EXERCISE ▸ Copy out the entire listing, keeping each line exactly as it is.
'''
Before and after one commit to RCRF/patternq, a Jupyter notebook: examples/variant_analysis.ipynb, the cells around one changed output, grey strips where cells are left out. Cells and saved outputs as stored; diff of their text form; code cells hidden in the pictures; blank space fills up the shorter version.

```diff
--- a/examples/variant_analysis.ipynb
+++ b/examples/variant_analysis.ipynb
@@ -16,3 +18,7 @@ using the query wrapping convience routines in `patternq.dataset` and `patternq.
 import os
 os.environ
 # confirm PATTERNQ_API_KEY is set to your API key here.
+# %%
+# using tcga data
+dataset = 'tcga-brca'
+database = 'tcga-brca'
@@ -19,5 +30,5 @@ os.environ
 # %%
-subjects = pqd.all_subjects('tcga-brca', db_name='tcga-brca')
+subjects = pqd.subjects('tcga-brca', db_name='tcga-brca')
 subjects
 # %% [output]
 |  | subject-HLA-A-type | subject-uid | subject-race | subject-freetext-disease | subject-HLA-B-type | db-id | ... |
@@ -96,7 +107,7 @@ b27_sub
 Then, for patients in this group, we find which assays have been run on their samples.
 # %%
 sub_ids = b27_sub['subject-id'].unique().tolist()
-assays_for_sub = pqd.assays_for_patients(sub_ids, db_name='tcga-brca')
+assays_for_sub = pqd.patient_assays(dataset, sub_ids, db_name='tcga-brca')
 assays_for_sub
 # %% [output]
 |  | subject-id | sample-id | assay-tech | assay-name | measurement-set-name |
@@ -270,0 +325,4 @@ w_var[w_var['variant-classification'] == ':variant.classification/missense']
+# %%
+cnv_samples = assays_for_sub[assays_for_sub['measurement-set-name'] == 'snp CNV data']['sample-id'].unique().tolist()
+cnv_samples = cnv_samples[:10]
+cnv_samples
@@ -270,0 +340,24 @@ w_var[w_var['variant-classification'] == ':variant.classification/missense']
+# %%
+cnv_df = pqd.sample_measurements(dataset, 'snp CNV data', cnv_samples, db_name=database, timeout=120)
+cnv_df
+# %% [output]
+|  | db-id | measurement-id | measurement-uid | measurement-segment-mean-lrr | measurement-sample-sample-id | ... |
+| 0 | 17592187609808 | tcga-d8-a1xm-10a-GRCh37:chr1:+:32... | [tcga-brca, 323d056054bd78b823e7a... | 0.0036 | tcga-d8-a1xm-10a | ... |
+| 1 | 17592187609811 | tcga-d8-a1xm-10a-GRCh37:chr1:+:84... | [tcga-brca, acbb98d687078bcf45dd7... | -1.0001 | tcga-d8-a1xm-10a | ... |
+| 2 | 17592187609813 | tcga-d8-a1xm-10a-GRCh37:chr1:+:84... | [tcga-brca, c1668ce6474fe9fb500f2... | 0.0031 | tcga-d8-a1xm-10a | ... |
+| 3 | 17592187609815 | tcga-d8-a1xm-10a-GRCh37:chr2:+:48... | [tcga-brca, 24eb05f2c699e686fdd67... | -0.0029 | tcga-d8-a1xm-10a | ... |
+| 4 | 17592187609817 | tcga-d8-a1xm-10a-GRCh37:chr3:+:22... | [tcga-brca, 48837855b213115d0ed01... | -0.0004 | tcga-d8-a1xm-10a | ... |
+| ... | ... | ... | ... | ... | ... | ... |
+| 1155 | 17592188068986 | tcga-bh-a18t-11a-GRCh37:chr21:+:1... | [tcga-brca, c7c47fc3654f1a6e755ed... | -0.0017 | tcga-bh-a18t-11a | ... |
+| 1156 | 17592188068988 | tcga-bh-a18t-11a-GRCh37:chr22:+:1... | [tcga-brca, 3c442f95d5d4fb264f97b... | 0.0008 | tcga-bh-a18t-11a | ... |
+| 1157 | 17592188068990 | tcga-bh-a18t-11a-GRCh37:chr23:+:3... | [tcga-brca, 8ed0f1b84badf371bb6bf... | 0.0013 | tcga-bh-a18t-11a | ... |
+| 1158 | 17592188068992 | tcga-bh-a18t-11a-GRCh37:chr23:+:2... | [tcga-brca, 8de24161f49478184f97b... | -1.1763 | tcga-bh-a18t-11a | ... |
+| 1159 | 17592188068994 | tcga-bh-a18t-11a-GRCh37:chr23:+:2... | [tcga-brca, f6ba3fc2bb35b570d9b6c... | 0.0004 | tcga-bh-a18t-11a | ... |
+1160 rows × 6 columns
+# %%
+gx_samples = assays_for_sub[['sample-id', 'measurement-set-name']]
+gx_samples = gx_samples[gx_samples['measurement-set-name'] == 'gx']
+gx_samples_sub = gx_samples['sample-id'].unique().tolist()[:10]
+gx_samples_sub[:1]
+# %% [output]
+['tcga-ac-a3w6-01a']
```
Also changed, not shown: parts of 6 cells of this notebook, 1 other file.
'''
YOUR RESPONSE ▸
Before and after one commit to RCRF/patternq, a Jupyter notebook: examples/variant_analysis.ipynb, the cells around one changed output, grey strips where cells are left out. Cells and saved outputs as stored; diff of their text form; code cells hidden in the pictures; blank space fills up the shorter version.

```diff
--- a/examples/variant_analysis.ipynb
+++ b/examples/variant_analysis.ipynb
@@ -16,3 +18,7 @@ using the query wrapping convience routines in `patternq.dataset` and `patternq.
 import os
 os.environ
 # confirm PATTERNQ_API_KEY is set to your API key here.
+# %%
+# using tcga data
+dataset = 'tcga-brca'
+database = 'tcga-brca'
@@ -19,5 +30,5 @@ os.environ
 # %%
-subjects = pqd.all_subjects('tcga-brca', db_name='tcga-brca')
+subjects = pqd.subjects('tcga-brca', db_name='tcga-brca')
 subjects
 # %% [output]
 |  | subject-HLA-A-type | subject-uid | subject-race | subject-freetext-disease | subject-HLA-B-type | db-id | ... |
@@ -96,7 +107,7 @@ b27_sub
 Then, for patients in this group, we find which assays have been run on their samples.
 # %%
 sub_ids = b27_sub['subject-id'].unique().tolist()
-assays_for_sub = pqd.assays_for_patients(sub_ids, db_name='tcga-brca')
+assays_for_sub = pqd.patient_assays(dataset, sub_ids, db_name='tcga-brca')
 assays_for_sub
 # %% [output]
 |  | subject-id | sample-id | assay-tech | assay-name | measurement-set-name |
@@ -270,0 +325,4 @@ w_var[w_var['variant-classification'] == ':variant.classification/missense']
+# %%
+cnv_samples = assays_for_sub[assays_for_sub['measurement-set-name'] == 'snp CNV data']['sample-id'].unique().tolist()
+cnv_samples = cnv_samples[:10]
+cnv_samples
@@ -270,0 +340,24 @@ w_var[w_var['variant-classification'] == ':variant.classification/missense']
+# %%
+cnv_df = pqd.sample_measurements(dataset, 'snp CNV data', cnv_samples, db_name=database, timeout=120)
+cnv_df
+# %% [output]
+|  | db-id | measurement-id | measurement-uid | measurement-segment-mean-lrr | measurement-sample-sample-id | ... |
+| 0 | 17592187609808 | tcga-d8-a1xm-10a-GRCh37:chr1:+:32... | [tcga-brca, 323d056054bd78b823e7a... | 0.0036 | tcga-d8-a1xm-10a | ... |
+| 1 | 17592187609811 | tcga-d8-a1xm-10a-GRCh37:chr1:+:84... | [tcga-brca, acbb98d687078bcf45dd7... | -1.0001 | tcga-d8-a1xm-10a | ... |
+| 2 | 17592187609813 | tcga-d8-a1xm-10a-GRCh37:chr1:+:84... | [tcga-brca, c1668ce6474fe9fb500f2... | 0.0031 | tcga-d8-a1xm-10a | ... |
+| 3 | 17592187609815 | tcga-d8-a1xm-10a-GRCh37:chr2:+:48... | [tcga-brca, 24eb05f2c699e686fdd67... | -0.0029 | tcga-d8-a1xm-10a | ... |
+| 4 | 17592187609817 | tcga-d8-a1xm-10a-GRCh37:chr3:+:22... | [tcga-brca, 48837855b213115d0ed01... | -0.0004 | tcga-d8-a1xm-10a | ... |
+| ... | ... | ... | ... | ... | ... | ... |
+| 1155 | 17592188068986 | tcga-bh-a18t-11a-GRCh37:chr21:+:1... | [tcga-brca, c7c47fc3654f1a6e755ed... | -0.0017 | tcga-bh-a18t-11a | ... |
+| 1156 | 17592188068988 | tcga-bh-a18t-11a-GRCh37:chr22:+:1... | [tcga-brca, 3c442f95d5d4fb264f97b... | 0.0008 | tcga-bh-a18t-11a | ... |
+| 1157 | 17592188068990 | tcga-bh-a18t-11a-GRCh37:chr23:+:3... | [tcga-brca, 8ed0f1b84badf371bb6bf... | 0.0013 | tcga-bh-a18t-11a | ... |
+| 1158 | 17592188068992 | tcga-bh-a18t-11a-GRCh37:chr23:+:2... | [tcga-brca, 8de24161f49478184f97b... | -1.1763 | tcga-bh-a18t-11a | ... |
+| 1159 | 17592188068994 | tcga-bh-a18t-11a-GRCh37:chr23:+:2... | [tcga-brca, f6ba3fc2bb35b570d9b6c... | 0.0004 | tcga-bh-a18t-11a | ... |
+1160 rows × 6 columns
+# %%
+gx_samples = assays_for_sub[['sample-id', 'measurement-set-name']]
+gx_samples = gx_samples[gx_samples['measurement-set-name'] == 'gx']
+gx_samples_sub = gx_samples['sample-id'].unique().tolist()[:10]
+gx_samples_sub[:1]
+# %% [output]
+['tcga-ac-a3w6-01a']
```
Also changed, not shown: parts of 6 cells of this notebook, 1 other file.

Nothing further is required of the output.